As for people who read this statement I am sure there will be responses and some negative. However, I have not said anything that isn't true and I have not reached the point of bashing Microsoft. There are things not here about Microsoft that have been known for years that qualify as bashing material. I have not used any of that material though because I wanted to concentrate on just the technology and compliancy, not the other more shady affairs. Lastly, to reiterate a great point. While Mr. Flanagan herendously bashing Netscape I haven't heard a whisper from Mr. Flanagan petitioning against the release of iCab or IE6 or Konqueror. Why go figure. To add on in Mr. Flanagan's book in which he claims to define W3C compliancy he makes no mention as to DOM1, which by the way has been a thorn in Microsoft's side. This brings up two questions in my mind.
A] What is Mr. Flanagan's true intentions with this book and this obvious cheap marketing tactic ?
B] If his intentions are not commercially motivated and Mr. Flanagan wants to go on about unbiased W3C compliancy (Not showing any relevance to relevant standards such as the Document Object Model) does he actually know a damn thing ? (Personally I think it's Mr. Flanagan that fails standards and horrificly at that)

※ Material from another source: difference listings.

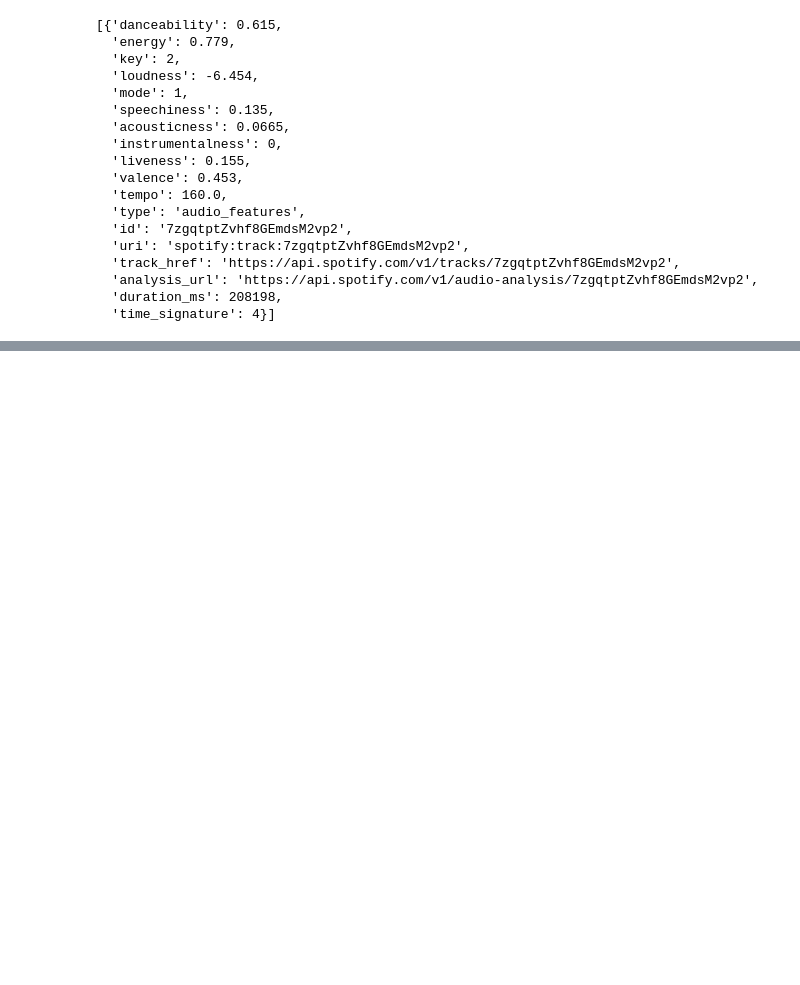
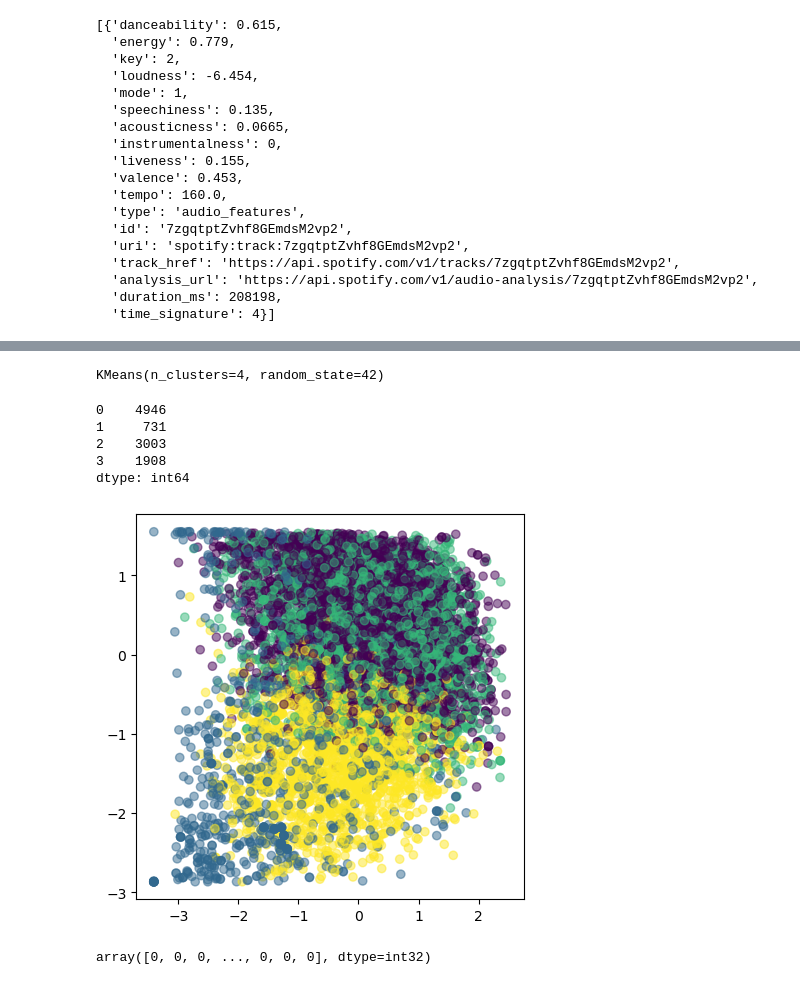
Before and after one commit to vadragna/gnod_project, a Jupyter notebook: Gnod_Project.ipynb, the cells around one changed output, grey strips where cells are left out. Saved outputs shown, nothing was run; the diff lists cells and outputs as text; code cells hidden in the pictures; blank space fills up the shorter version.

Commit message:
recomener and clustering done

```diff
--- a/Gnod_Project.ipynb
+++ b/Gnod_Project.ipynb
@@ -483,0 +537,32 @@ sp.audio_features('7zgqtptZvhf8GEmdsM2vp2')
+# %%
+X = df_with_audiof[['danceability', 'energy', 'key', 'loudness', 'mode', 'speechiness',
+                    'acousticness', 'instrumentalness', 'liveness', 'valence', 'tempo']]
+# %%
+from sklearn.preprocessing import StandardScaler
+
+scaler = StandardScaler().fit(X)
+X_scaled = scaler.transform(X)
+# %%
+kmeans = KMeans(n_clusters=4, random_state=42)
+kmeans.fit(X_scaled)
+# %% [output]
+KMeans(n_clusters=4, random_state=42)
+# %%
+clusters = kmeans.predict(X_scaled)
+pd.Series(clusters).value_counts().sort_index()
+# %% [output]
+0    4946
+1     731
+2    3003
+3    1908
+dtype: int64
+# %%
+plt.figure(figsize=(5, 5))
+plt.scatter(X_scaled[:, 0], X_scaled[:, 1], c=clusters,alpha=0.5)
+plt.show()
+# %% [output]
+[figure, added]
+# %%
+clusters
+# %% [output]
+array([0, 0, 0, ..., 0, 0, 0], dtype=int32)
```
Also changed, not shown: parts of 39 cells of this notebook, 3 other files.
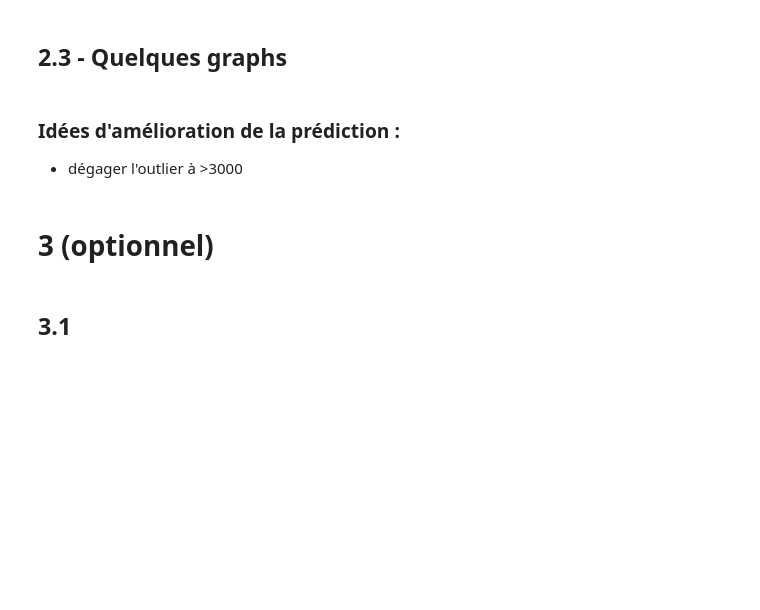
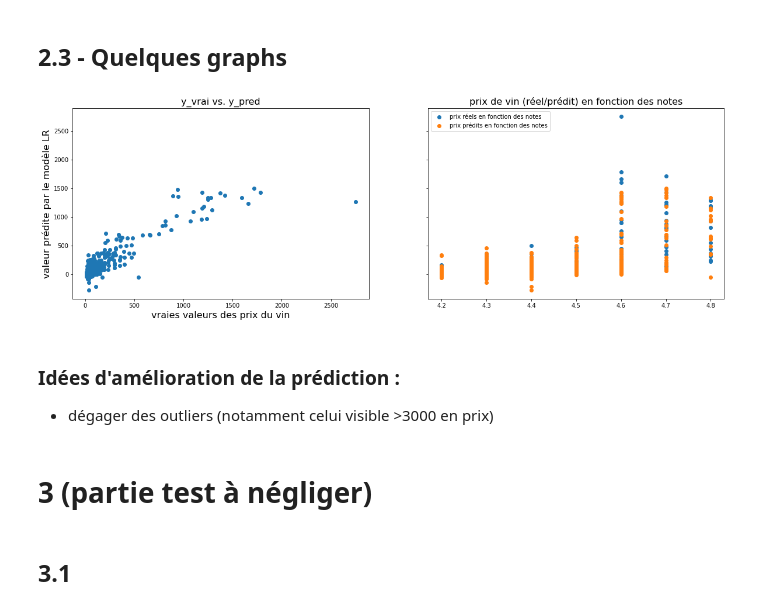
Before and after one commit to superhughhh/brief-My-first-Linear-Regression, a Jupyter notebook: spanish_wine_hadi_test.ipynb, the cells around one changed output. Cells and saved outputs as stored; diff of their text form; code cells hidden in the pictures; blank space fills up the shorter version.

```diff
--- a/spanish_wine_hadi_test.ipynb
+++ b/spanish_wine_hadi_test.ipynb
@@ -249,0 +248,9 @@ def calculate_r2(y_mes, y):
+# %%
+def make_mix_pipeline(scaler=MinMaxScaler(), model=LinearRegression()):
+    num_transformer = Pipeline([(f'scaler:{scaler}', scaler)])
+    cat_transformer = OneHotEncoder(handle_unknown='ignore')
+    numerical_features = make_column_selector(dtype_include = np.number)
+    cat_features = make_column_selector(dtype_exclude = np.number)
+    preprocessing_transformer = ColumnTransformer([('num columns',num_transformer, numerical_features),('cat columns',cat_transformer, cat_features)])
+    pipeline_workflow = Pipeline([('preprocessing_tranformer', preprocessing_transformer),(f'{model}', model)])
+    return pipeline_workflow
@@ -319,0 +278,9 @@ R2 = -2.1579550698885966e+22
+# %%
+
+first_pred = make_mix_pipeline() #minmax, reglin
+first_pred.fit(X_train, y_train)
+first_score = first_pred.score(X_test, y_test)
+first_cv = cross_val_score(first_pred, X_train, y_train, cv=5, scoring='r2')
+print(f"score de prédiction sur le jeu de test :{first_score}")
+print(f"scores de cross-validation : {first_cv}")
+print(f"moyenne des scores de cv: {first_cv.mean()}")
@@ -323,4 +308,0 @@ X = df.drop(columns=['price'])   # La matrice X (variables explicatives) corresp
-# %%
-# La fonction train_test_split() permet de créer X_train, X_test, y_train et y_test automatiquement
-
-X_train, X_test, y_train, y_test = train_test_split(X, y, test_size=0.3)
@@ -380,25 +338,27 @@ X_test.columns
 # %% [markdown]
 ## 2.3 - Quelques graphs
 # %%
-y_pred = pipeline_workflow.predict(X_test)
+y_pred = first_pred.predict(X_test)
 
 fig, (ax1,ax2) = plt.subplots(1,2,figsize=(20,6),sharey=True)
 ax1.scatter(y_test,y_pred)
 ax1.set_xlabel('vraies valeurs des prix du vin', fontsize=16)
 ax1.set_ylabel('valeur prédite par le modèle LR', fontsize=16)
 ax1.set_title("y_vrai vs. y_pred", fontsize=16)
 
 ax2.scatter(X_test['rating'],y_test,label='prix réels en fonction des notes')
 ax2.scatter(X_test['rating'],y_pred, label='prix prédits en fonction des notes')
 ax2.set_title("prix de vin (réel/prédit) en fonction des notes", fontsize=16)
 plt.legend(loc='upper left',fontsize=10)
 plt.show()
+# %% [output]
+[figure, added]
 # %% [markdown]
 ### Idées d'amélioration de la prédiction :
 
-- dégager l'outlier à >3000
+- dégager des outliers (notamment celui visible >3000 en prix)
-# %% [markdown]
-# 3 (optionnel)
+# %% [markdown]
+# 3 (partie test à négliger)
 # %% [markdown]
 ## 3.1
 # %% [markdown]
```
Also changed, not shown: parts of 32 cells of this notebook.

As for the rest I'll leave that up to the reader. ;) (And yeah I know how sloppy this looks, I was pressed for time so sue me! :) )